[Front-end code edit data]
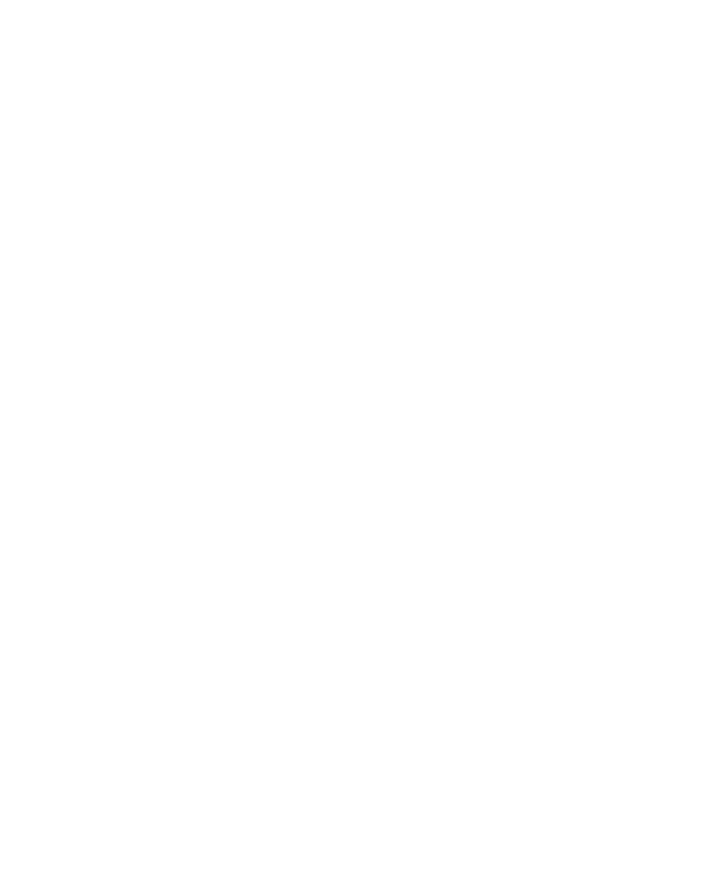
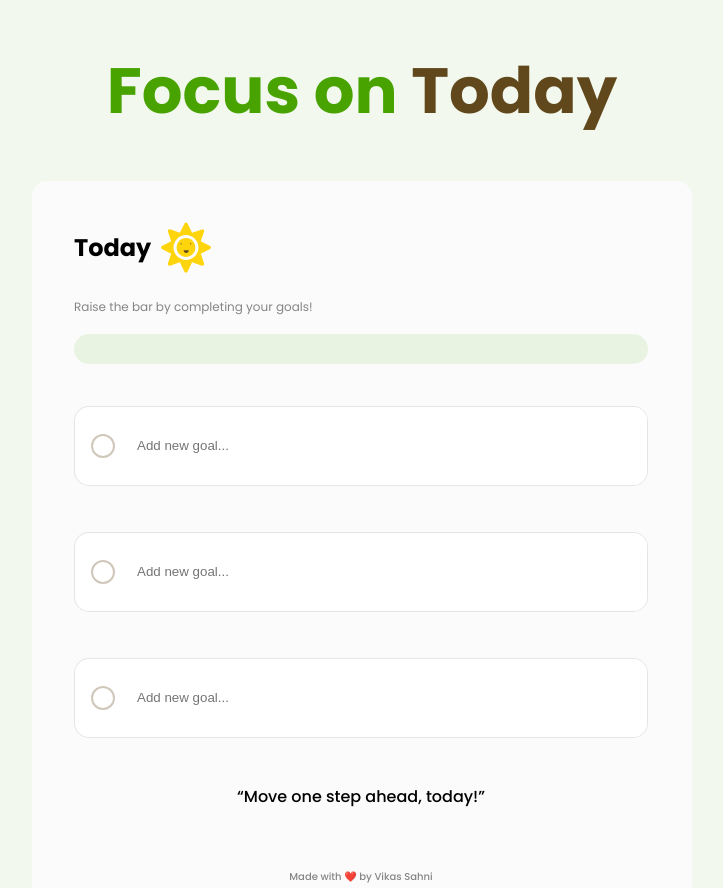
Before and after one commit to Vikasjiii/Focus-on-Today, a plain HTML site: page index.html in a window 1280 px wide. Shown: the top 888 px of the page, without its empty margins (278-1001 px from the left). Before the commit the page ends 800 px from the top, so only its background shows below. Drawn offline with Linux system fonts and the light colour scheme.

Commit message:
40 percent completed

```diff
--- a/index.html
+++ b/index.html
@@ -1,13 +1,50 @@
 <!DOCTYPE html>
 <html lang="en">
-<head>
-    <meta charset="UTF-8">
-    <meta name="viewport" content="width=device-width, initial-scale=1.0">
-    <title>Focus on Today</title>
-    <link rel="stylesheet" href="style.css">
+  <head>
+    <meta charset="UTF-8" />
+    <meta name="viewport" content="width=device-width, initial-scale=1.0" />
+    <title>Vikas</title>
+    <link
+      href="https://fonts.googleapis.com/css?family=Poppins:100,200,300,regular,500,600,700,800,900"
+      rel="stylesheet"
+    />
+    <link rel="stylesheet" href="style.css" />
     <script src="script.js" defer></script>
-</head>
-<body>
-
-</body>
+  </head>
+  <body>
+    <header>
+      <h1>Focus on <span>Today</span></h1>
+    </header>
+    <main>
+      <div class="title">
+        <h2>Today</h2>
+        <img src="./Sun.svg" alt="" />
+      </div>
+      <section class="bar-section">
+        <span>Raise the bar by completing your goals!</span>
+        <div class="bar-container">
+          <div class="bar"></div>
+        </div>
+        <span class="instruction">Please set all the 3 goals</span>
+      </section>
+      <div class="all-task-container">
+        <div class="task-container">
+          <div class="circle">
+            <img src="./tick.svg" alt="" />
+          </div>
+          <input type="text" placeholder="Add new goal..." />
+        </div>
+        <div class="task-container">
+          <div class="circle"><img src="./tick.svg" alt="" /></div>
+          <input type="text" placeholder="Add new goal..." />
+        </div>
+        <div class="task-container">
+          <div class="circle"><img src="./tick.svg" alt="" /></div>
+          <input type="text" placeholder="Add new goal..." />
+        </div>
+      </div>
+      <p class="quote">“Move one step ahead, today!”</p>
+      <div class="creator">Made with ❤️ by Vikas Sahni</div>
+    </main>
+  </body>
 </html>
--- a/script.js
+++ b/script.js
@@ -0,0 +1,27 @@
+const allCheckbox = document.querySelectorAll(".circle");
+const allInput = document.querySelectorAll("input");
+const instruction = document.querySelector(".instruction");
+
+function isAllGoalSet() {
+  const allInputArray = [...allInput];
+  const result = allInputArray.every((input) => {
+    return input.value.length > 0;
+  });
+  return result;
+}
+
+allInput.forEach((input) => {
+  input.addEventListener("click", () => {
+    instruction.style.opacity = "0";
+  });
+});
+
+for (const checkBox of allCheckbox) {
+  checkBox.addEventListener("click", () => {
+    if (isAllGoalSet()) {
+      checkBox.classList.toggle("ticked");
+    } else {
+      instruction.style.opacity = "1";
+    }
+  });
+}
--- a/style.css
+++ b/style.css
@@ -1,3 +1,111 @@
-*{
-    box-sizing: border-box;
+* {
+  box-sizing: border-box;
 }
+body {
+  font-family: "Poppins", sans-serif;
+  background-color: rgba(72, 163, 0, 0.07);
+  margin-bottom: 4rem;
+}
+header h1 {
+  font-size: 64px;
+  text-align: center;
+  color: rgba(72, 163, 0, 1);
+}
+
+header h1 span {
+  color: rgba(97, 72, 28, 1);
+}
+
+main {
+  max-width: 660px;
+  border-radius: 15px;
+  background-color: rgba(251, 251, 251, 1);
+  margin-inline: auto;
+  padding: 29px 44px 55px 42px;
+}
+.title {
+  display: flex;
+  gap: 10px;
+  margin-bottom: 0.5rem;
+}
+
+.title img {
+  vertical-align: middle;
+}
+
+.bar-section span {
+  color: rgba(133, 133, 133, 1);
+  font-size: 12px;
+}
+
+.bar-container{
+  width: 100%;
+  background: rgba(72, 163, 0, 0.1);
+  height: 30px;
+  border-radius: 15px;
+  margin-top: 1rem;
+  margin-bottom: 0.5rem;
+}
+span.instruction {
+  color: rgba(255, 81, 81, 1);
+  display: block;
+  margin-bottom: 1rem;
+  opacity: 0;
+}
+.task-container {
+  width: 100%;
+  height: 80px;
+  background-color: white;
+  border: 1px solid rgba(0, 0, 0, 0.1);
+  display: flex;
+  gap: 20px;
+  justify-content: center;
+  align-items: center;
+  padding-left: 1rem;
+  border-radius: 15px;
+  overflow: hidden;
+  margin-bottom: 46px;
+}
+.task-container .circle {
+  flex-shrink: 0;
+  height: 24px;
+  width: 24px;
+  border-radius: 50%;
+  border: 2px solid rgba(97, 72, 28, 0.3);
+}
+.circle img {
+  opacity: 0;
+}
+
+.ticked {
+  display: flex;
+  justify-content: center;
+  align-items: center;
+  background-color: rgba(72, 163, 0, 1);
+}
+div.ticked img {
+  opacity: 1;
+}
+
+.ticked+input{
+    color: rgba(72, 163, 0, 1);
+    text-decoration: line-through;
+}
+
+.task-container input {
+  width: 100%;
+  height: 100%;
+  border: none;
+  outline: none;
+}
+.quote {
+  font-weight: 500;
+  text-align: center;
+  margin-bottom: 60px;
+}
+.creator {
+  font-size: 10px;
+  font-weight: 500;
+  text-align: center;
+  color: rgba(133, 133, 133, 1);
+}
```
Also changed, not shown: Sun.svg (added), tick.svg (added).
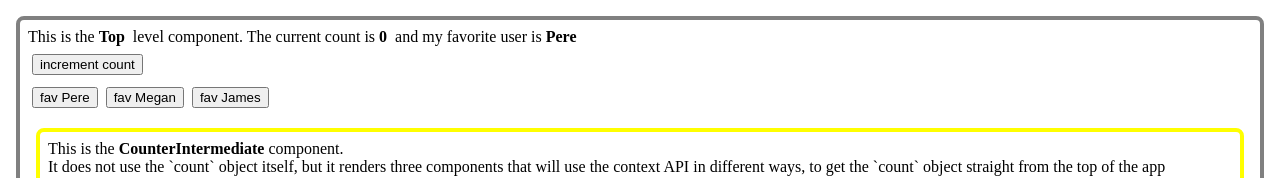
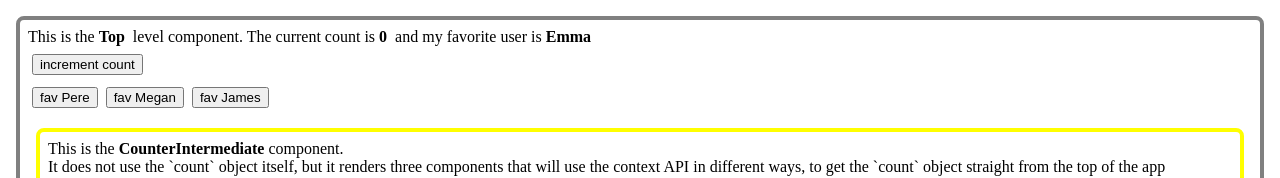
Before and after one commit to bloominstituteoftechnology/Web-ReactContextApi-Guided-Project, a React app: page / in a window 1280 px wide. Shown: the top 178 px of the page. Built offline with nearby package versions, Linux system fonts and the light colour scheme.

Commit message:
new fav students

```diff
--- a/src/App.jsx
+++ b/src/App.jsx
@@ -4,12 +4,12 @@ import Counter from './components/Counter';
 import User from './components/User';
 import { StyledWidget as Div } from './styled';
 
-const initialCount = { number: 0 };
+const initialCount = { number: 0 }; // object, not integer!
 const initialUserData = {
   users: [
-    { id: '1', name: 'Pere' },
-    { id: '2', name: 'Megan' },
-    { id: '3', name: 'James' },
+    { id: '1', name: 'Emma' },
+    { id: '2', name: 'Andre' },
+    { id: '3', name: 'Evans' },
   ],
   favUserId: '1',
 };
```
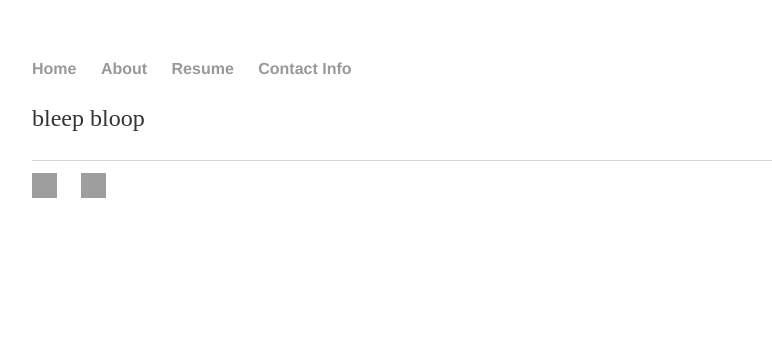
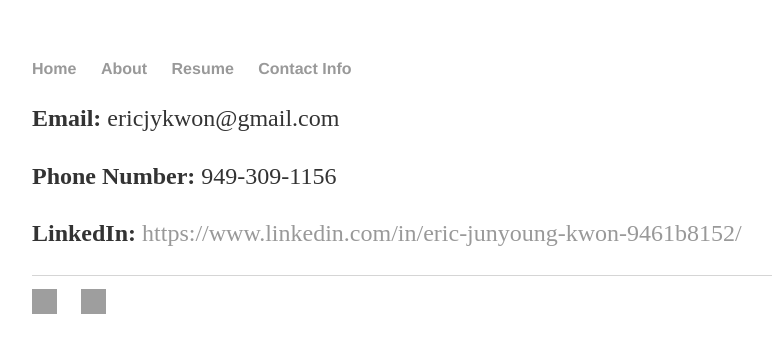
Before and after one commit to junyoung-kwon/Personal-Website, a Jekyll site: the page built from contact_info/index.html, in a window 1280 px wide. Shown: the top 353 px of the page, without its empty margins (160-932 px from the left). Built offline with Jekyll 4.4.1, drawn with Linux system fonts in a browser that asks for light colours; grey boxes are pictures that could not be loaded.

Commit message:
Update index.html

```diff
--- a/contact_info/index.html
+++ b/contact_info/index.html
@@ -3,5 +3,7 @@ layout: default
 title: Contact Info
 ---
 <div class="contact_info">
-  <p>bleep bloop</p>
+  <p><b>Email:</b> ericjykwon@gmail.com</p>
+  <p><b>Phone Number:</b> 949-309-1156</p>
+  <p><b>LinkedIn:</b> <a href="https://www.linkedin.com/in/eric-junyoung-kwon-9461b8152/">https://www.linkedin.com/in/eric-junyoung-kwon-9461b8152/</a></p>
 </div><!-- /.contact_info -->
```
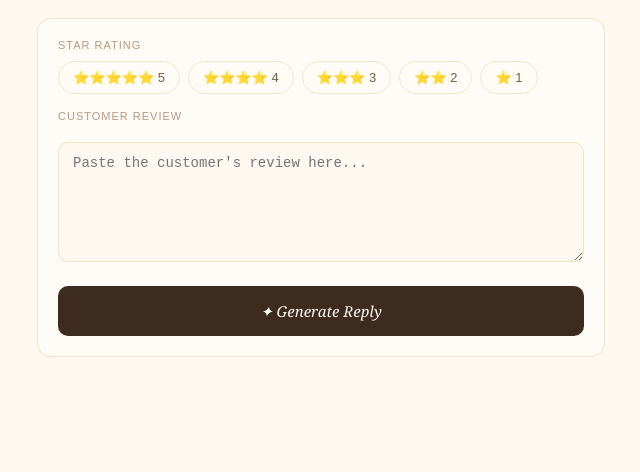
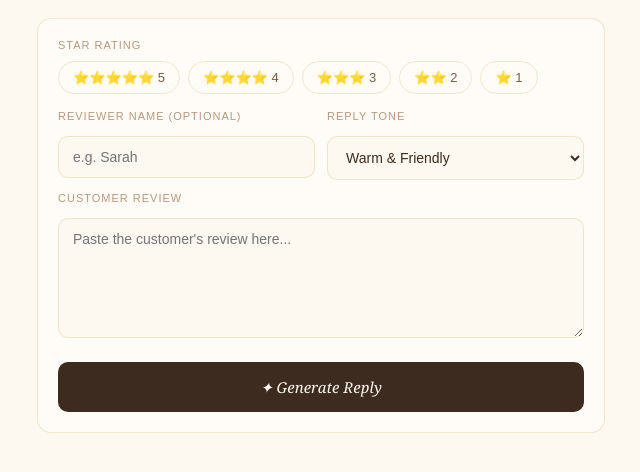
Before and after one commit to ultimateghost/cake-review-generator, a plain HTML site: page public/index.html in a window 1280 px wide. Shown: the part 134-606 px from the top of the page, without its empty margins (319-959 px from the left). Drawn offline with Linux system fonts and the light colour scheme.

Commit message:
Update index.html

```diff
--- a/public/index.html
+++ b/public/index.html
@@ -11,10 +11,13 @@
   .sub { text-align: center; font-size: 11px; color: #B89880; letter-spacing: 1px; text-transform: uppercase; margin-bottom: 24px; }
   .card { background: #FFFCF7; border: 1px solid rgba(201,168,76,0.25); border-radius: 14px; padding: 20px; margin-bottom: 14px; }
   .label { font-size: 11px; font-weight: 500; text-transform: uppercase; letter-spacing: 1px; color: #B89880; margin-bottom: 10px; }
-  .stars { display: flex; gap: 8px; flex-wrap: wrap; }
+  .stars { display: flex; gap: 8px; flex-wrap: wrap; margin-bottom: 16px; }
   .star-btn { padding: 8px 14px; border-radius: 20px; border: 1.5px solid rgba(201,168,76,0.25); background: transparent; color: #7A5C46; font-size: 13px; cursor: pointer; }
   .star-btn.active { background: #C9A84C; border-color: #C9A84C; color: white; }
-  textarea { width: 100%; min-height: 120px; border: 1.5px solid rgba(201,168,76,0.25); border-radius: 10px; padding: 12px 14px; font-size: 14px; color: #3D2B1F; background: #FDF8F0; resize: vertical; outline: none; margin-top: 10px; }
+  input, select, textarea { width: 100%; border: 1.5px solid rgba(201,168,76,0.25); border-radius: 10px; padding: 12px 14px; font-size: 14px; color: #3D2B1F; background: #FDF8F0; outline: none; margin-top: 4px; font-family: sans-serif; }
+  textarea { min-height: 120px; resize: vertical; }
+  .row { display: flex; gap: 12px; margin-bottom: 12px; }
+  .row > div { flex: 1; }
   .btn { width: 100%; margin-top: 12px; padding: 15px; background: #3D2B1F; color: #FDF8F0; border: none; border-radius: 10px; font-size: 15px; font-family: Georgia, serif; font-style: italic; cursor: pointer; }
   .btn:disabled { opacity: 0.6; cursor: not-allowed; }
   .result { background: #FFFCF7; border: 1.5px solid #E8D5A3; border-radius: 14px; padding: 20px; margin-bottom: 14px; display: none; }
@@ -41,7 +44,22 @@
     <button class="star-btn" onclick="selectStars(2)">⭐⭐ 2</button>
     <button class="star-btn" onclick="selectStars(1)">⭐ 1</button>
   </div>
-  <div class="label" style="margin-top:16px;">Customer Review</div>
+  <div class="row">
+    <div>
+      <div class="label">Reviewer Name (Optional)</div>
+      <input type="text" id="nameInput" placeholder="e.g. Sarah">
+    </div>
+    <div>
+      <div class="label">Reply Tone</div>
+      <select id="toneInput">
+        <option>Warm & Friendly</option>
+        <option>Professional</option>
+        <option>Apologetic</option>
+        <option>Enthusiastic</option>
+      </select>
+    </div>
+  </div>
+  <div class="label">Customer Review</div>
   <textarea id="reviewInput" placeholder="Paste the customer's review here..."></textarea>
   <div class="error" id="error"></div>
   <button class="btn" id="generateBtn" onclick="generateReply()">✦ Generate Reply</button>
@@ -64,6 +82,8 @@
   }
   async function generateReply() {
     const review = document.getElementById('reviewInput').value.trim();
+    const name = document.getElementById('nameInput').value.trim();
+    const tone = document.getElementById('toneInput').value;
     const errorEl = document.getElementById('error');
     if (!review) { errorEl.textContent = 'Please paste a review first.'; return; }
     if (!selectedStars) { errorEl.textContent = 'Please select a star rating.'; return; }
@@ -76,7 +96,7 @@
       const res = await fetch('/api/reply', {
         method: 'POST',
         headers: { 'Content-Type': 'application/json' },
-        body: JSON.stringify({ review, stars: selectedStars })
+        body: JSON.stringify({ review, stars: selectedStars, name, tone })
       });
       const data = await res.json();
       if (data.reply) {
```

[WORK INSTRUCTION]
From the data above, count the lines that hold the string "width". Reply with only that number.

[SOLUTION]
10